Exercise aim: Retyping the entire listing exactly is the task.

Records provided:
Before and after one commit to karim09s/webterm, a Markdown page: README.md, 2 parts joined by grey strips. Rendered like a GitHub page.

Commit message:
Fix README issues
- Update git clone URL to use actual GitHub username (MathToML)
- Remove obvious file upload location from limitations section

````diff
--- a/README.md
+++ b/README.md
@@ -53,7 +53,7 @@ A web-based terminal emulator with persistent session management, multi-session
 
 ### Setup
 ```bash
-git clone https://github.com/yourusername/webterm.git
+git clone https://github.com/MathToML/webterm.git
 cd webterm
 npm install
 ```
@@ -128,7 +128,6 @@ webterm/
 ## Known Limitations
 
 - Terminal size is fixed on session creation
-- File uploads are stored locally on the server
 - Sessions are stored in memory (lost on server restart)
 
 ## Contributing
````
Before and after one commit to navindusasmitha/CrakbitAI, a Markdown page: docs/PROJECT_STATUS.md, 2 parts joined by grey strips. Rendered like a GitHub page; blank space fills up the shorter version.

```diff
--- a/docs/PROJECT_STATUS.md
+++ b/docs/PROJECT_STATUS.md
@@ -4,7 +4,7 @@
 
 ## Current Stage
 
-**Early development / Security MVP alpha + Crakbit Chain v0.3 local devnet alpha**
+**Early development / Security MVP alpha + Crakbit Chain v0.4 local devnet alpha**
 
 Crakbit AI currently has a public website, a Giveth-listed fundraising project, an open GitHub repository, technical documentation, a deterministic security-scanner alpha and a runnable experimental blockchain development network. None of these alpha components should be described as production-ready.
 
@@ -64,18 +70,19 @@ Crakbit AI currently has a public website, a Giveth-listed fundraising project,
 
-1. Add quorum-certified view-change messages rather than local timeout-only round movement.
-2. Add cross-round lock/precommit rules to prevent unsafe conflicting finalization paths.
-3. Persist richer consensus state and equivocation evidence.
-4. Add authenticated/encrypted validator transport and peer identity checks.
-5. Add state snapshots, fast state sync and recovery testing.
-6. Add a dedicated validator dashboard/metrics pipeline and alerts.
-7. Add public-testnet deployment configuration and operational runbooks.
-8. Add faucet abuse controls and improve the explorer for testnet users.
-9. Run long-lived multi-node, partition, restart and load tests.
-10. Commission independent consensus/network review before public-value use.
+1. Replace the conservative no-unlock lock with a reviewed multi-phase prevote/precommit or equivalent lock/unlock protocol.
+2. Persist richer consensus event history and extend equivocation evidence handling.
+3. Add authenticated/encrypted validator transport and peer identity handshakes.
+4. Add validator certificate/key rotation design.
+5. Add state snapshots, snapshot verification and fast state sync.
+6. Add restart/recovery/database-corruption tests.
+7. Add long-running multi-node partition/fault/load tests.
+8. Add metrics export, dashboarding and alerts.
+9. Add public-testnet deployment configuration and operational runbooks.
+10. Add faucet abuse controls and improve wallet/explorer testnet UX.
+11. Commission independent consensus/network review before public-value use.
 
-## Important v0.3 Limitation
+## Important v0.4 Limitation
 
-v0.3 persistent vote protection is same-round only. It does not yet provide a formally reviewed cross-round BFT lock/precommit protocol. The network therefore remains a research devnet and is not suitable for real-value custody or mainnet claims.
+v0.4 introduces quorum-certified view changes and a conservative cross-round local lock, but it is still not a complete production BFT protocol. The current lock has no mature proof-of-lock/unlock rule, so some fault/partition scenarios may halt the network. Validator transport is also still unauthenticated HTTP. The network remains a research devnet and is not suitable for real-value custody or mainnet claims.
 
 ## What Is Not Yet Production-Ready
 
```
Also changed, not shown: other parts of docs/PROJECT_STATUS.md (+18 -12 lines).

The answer:
Before and after one commit to karim09s/webterm, a Markdown page: README.md, 2 parts joined by grey strips. Rendered like a GitHub page.

Commit message:
Fix README issues
- Update git clone URL to use actual GitHub username (MathToML)
- Remove obvious file upload location from limitations section

````diff
--- a/README.md
+++ b/README.md
@@ -53,7 +53,7 @@ A web-based terminal emulator with persistent session management, multi-session
 
 ### Setup
 ```bash
-git clone https://github.com/yourusername/webterm.git
+git clone https://github.com/MathToML/webterm.git
 cd webterm
 npm install
 ```
@@ -128,7 +128,6 @@ webterm/
 ## Known Limitations
 
 - Terminal size is fixed on session creation
-- File uploads are stored locally on the server
 - Sessions are stored in memory (lost on server restart)
 
 ## Contributing
````
Before and after one commit to navindusasmitha/CrakbitAI, a Markdown page: docs/PROJECT_STATUS.md, 2 parts joined by grey strips. Rendered like a GitHub page; blank space fills up the shorter version.

```diff
--- a/docs/PROJECT_STATUS.md
+++ b/docs/PROJECT_STATUS.md
@@ -4,7 +4,7 @@
 
 ## Current Stage
 
-**Early development / Security MVP alpha + Crakbit Chain v0.3 local devnet alpha**
+**Early development / Security MVP alpha + Crakbit Chain v0.4 local devnet alpha**
 
 Crakbit AI currently has a public website, a Giveth-listed fundraising project, an open GitHub repository, technical documentation, a deterministic security-scanner alpha and a runnable experimental blockchain development network. None of these alpha components should be described as production-ready.
 
@@ -64,18 +70,19 @@ Crakbit AI currently has a public website, a Giveth-listed fundraising project,
 
-1. Add quorum-certified view-change messages rather than local timeout-only round movement.
-2. Add cross-round lock/precommit rules to prevent unsafe conflicting finalization paths.
-3. Persist richer consensus state and equivocation evidence.
-4. Add authenticated/encrypted validator transport and peer identity checks.
-5. Add state snapshots, fast state sync and recovery testing.
-6. Add a dedicated validator dashboard/metrics pipeline and alerts.
-7. Add public-testnet deployment configuration and operational runbooks.
-8. Add faucet abuse controls and improve the explorer for testnet users.
-9. Run long-lived multi-node, partition, restart and load tests.
-10. Commission independent consensus/network review before public-value use.
+1. Replace the conservative no-unlock lock with a reviewed multi-phase prevote/precommit or equivalent lock/unlock protocol.
+2. Persist richer consensus event history and extend equivocation evidence handling.
+3. Add authenticated/encrypted validator transport and peer identity handshakes.
+4. Add validator certificate/key rotation design.
+5. Add state snapshots, snapshot verification and fast state sync.
+6. Add restart/recovery/database-corruption tests.
+7. Add long-running multi-node partition/fault/load tests.
+8. Add metrics export, dashboarding and alerts.
+9. Add public-testnet deployment configuration and operational runbooks.
+10. Add faucet abuse controls and improve wallet/explorer testnet UX.
+11. Commission independent consensus/network review before public-value use.
 
-## Important v0.3 Limitation
+## Important v0.4 Limitation
 
-v0.3 persistent vote protection is same-round only. It does not yet provide a formally reviewed cross-round BFT lock/precommit protocol. The network therefore remains a research devnet and is not suitable for real-value custody or mainnet claims.
+v0.4 introduces quorum-certified view changes and a conservative cross-round local lock, but it is still not a complete production BFT protocol. The current lock has no mature proof-of-lock/unlock rule, so some fault/partition scenarios may halt the network. Validator transport is also still unauthenticated HTTP. The network remains a research devnet and is not suitable for real-value custody or mainnet claims.
 
 ## What Is Not Yet Production-Ready
 
```
Also changed, not shown: other parts of docs/PROJECT_STATUS.md (+18 -12 lines).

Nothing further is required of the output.